Whether they aim to or not, with lyrics chalk full of generic platitudes and romantic tropes, We The Kings’ music still serves their original teen audience — they formed at Florida’s Martha B. King Middle School (hence the name) in an effort to “get girls.”
Travis Clark, the lead singer, knew they’d made it when he heard their breakout single, “Check Yes, Juliet,” on the car radio some five years ago.
“I thought I had the CD playing,” Clark said.
So he enjoys listening to his own repetitive schlock. “Check Yes, Juliet,” with the rain falling outside, the disapproving father and the rocks being tossed at a girl’s window, is the passÃ© song equivalent of John Cusack holding a stereo above his head in “Say Anything.”
But railing on a group for a song off their debut album (albeit their biggest hit to date) when they’re potentially still developing their sound and image is a bit unfair.
At least it would be, if Clark and We The Kings weren’t still putting out the same lame, rehashed Hallmark Valentine’s Day cards.
Take “Say You Like Me,” the second track off of 2011’s “Sunshine State of Mind,” as an example: “I wish my heart was always on her mind/’Cause she’s on mine, like all day, all the time.”
If you don’t agree it’s trouble when the conversational “like” finds its way into a song, the album’s sixth track is even worse. “Sleep With Me” calls out a girl who’s “the only game in town.” Apparently that’s enough to get Clark’s “heartbeat beating tonight.”
Americans aren’t the only ones subjected to the vapid message of We The Kings.
They’ve made it especially big in Australia, being received “kind of like the Jonas Brothers,” a statement indicative of their generally young, female fans.
They’ve gathered a following over the course of three albums, and are in the process of recording a fourth.
“I will never write the same record twice,” Clark said.
But he might write similar lyrics twice, or three times, or five times — a phenomenon that somehow doesn’t leave a bad taste in the mouths of fans.
Clark says this fourth album’s defining characteristic is that the majority of the tracks feature what they call “gang vocals,” which will give it a more anthemic quality.
Clark prides himself on being the sole songwriter for the group — it allows him to make a song “perfect” in his eyes before presenting it to the rest of the guys.

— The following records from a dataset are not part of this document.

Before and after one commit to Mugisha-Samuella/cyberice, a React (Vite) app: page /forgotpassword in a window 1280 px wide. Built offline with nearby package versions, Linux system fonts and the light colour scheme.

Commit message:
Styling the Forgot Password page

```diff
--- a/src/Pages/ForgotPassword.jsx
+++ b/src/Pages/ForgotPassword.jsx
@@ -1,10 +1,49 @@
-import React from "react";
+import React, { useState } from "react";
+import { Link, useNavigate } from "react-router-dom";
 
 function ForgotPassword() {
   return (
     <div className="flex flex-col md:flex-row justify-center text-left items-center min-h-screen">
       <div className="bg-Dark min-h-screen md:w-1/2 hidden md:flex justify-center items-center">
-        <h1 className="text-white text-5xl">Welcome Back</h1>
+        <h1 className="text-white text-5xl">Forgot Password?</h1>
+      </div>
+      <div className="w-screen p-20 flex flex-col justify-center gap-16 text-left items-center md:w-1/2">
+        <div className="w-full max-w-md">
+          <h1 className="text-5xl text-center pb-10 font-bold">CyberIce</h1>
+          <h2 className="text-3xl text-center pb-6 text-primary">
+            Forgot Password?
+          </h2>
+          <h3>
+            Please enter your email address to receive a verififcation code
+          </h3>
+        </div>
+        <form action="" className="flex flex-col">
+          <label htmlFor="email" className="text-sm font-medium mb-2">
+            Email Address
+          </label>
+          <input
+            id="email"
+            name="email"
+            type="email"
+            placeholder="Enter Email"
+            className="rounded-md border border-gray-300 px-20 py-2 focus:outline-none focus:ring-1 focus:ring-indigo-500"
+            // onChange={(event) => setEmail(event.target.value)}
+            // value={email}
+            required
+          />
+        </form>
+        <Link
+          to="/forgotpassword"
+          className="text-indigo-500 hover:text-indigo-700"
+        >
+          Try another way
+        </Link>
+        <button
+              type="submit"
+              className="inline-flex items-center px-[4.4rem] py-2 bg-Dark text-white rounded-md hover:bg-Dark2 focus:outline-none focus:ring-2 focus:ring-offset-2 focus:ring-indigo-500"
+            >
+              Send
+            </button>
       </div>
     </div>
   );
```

What: We The Kings
When: 5:30 p.m. Wednesday, July 17
Where: Varsity Theater, 1308 4th St. S.E., Minneapolis
Age: All ages